From bombastic to reflective: How 'Take d Milk, Nah' transformed from stage to podcast
A key feature of Jivesh Parasram's "identity play" Take d Milk, Nah is an interactive and immediate call-and-response experience — a decidedly awkward challenge when he adapted his production for CBC Podcasts' PlayMe series of audio stage adaptations.
So what changed?
"In some ways not so much, but also everything," says Parasram.
"In the live performance there's a lot of very clear call and response, where here I'm kinda just yelling into the abyss. I can see an audience in my head, but I don't get the reactions to play off of. So in that way, the tone ends up a bit less bombastic and a bit more... reflective, is probably the best term."
Before social isolation during the pandemic began, Take d Milk, Nah was set to storm the stage at Toronto's Theatre Passe Muraille, a venue that showcases complex and contemporary Canadian stories. Instead the play makes its audio premiere on CBC Podcasts' PlayMe series.
PlayMe's goal is to transform the way theatre is experienced by turning contemporary plays into bingeable audio dramas, or as they put it, "Digital Theatre."
"Jiv's show was the first one we recorded in the age of physical distancing," explains PlayMe podcast host Chris Tolley.
"He recorded himself on his laptop while we connected via Zoom. He was just as entertaining in his home office as I imagine he would be on stage."

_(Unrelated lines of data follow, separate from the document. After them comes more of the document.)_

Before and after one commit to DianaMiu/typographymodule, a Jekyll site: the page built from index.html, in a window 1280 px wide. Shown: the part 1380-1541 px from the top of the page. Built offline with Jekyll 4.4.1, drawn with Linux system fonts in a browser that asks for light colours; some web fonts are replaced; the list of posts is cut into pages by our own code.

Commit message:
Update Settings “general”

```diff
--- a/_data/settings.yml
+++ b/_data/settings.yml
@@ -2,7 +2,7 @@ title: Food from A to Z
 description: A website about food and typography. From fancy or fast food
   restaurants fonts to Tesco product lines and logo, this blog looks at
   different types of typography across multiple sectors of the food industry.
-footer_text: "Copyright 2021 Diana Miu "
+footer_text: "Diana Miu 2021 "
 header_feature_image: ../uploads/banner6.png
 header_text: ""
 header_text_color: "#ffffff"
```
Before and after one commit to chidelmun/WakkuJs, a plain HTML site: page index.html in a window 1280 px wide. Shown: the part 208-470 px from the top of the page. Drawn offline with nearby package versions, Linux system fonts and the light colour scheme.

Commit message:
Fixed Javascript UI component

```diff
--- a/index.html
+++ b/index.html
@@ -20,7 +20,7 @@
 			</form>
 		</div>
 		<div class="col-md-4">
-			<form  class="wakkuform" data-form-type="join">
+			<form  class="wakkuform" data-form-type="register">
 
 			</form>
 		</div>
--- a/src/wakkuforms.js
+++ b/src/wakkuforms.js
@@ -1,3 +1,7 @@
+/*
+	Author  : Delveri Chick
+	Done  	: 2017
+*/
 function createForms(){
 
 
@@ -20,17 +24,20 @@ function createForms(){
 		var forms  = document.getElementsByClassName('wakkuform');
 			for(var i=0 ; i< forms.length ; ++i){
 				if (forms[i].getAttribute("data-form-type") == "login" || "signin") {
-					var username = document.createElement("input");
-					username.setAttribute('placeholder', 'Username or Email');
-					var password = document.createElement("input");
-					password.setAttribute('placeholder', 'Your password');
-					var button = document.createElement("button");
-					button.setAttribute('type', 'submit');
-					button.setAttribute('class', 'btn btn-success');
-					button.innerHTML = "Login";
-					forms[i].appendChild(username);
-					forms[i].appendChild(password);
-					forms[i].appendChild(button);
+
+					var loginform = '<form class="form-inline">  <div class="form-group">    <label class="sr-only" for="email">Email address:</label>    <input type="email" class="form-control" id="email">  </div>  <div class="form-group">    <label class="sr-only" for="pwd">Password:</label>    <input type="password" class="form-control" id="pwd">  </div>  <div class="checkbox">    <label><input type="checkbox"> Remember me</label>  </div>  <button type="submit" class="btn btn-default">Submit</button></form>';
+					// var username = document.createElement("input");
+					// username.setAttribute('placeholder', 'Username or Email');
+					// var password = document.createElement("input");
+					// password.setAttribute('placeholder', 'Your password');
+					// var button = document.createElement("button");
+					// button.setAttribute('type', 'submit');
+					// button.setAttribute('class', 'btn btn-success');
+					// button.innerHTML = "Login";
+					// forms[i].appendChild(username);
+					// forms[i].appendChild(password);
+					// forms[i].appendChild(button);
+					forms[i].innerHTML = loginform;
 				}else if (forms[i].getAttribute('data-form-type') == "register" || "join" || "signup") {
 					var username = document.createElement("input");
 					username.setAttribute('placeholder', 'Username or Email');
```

"Jiv's play is unlike anything else we have presented on PlayMe," adds fellow host Laura Mullin.
"It's funny, bold, and breaks some key theatrical conventions by asking audiences to literally and metaphorically make space for each other."
Parasram's Take d Milk, Nah is a solo show that's a journey of personal storytelling based around what it means to be a multi-hyphenated Canadian growing up in Dartmouth, Nova Scotia. With that said, audiences will be surprised the podcast adaptation kicks off with a screed by Parasram where he roasts the idea of "identity plays" as being "wanky."
"I think that my criticism of the identity play has less to do with the actual play itself, but more the framing of the form. I'm hesitant of the history of ethnographic work in theatre. The idea that one auto-ethnographic, or even auto-biographical piece speaks for the experience of a community," says Parasram.
"The good ones are very good. At the same time, representation is important. Because while I'm not the authoritative voice on the Indo-Caribbean experience, I do still share that heritage and history with many people who might not have been given the opportunity to really analyze what that means."
Unlike traditional identity plays, Take d Milk, Nah is quite humorous, and isn't afraid to make audiences laugh, which Parasram says he modeled specifically on Yagna and Puja traditions in a ritual-meets-festival-prayer community-type gathering.
"They're not super serious events," explains Parasram.
"They're serious in their devotion… but they're also fun. The best ones are full of jokes, because if you try to apply a material or rational lens to understanding dharmic philosophy… it's absurd. And that's funny!"
Take d Milk, Nah is available now on CBC Listen, and you can check out the first installment below: